WHAT IS REQUIRED >> Extract every line of the material that holds the string "drawn".

MATERIAL FOR THE TASK >>
╔══

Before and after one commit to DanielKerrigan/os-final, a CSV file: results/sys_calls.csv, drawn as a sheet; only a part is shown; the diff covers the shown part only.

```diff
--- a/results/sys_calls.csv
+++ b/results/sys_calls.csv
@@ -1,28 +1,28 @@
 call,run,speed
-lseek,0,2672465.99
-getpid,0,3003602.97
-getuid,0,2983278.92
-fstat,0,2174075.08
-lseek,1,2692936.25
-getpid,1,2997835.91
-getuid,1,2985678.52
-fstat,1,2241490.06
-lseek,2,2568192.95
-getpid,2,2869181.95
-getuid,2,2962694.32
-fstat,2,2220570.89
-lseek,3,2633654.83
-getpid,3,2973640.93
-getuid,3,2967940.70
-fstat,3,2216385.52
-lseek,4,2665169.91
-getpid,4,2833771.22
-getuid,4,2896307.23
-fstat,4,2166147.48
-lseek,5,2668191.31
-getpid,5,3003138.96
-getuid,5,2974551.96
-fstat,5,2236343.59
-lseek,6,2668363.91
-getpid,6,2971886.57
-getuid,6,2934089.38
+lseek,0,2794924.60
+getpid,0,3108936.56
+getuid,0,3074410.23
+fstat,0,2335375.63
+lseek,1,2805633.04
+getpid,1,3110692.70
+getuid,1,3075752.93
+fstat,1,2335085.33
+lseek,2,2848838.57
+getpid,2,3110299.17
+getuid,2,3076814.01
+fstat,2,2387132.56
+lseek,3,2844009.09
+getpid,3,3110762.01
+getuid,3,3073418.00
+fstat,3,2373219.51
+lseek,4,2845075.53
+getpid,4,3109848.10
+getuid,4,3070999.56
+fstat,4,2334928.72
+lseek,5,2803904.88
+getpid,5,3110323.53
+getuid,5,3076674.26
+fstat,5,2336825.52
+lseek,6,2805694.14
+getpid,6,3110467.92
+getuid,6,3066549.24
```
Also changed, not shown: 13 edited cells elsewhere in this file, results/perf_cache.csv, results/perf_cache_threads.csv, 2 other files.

╚══
╔══

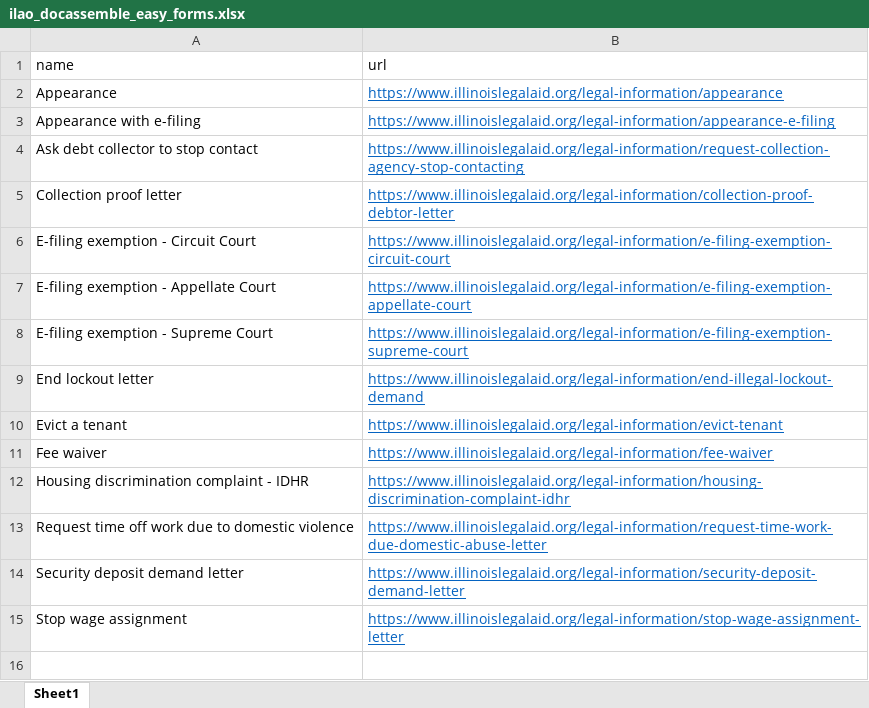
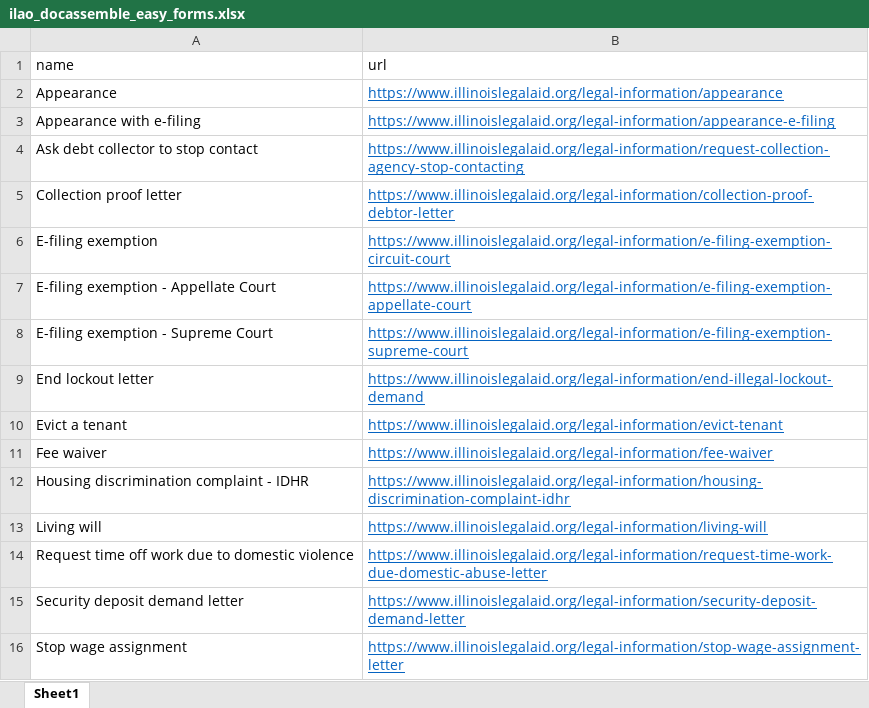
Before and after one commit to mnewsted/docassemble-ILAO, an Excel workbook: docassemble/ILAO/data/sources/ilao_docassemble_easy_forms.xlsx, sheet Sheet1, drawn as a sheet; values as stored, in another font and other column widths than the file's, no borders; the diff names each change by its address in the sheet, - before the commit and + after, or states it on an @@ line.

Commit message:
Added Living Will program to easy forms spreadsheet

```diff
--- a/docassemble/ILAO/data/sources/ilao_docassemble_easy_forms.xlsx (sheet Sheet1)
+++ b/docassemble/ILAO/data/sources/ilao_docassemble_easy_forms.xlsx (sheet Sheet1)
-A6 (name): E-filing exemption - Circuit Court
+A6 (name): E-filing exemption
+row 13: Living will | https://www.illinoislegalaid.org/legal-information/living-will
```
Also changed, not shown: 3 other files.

╚══

WRITTEN REPLY >>
Before and after one commit to DanielKerrigan/os-final, a CSV file: results/sys_calls.csv, drawn as a sheet; only a part is shown; the diff covers the shown part only.
Before and after one commit to mnewsted/docassemble-ILAO, an Excel workbook: docassemble/ILAO/data/sources/ilao_docassemble_easy_forms.xlsx, sheet Sheet1, drawn as a sheet; values as stored, in another font and other column widths than the file's, no borders; the diff names each change by its address in the sheet, - before the commit and + after, or states it on an @@ line.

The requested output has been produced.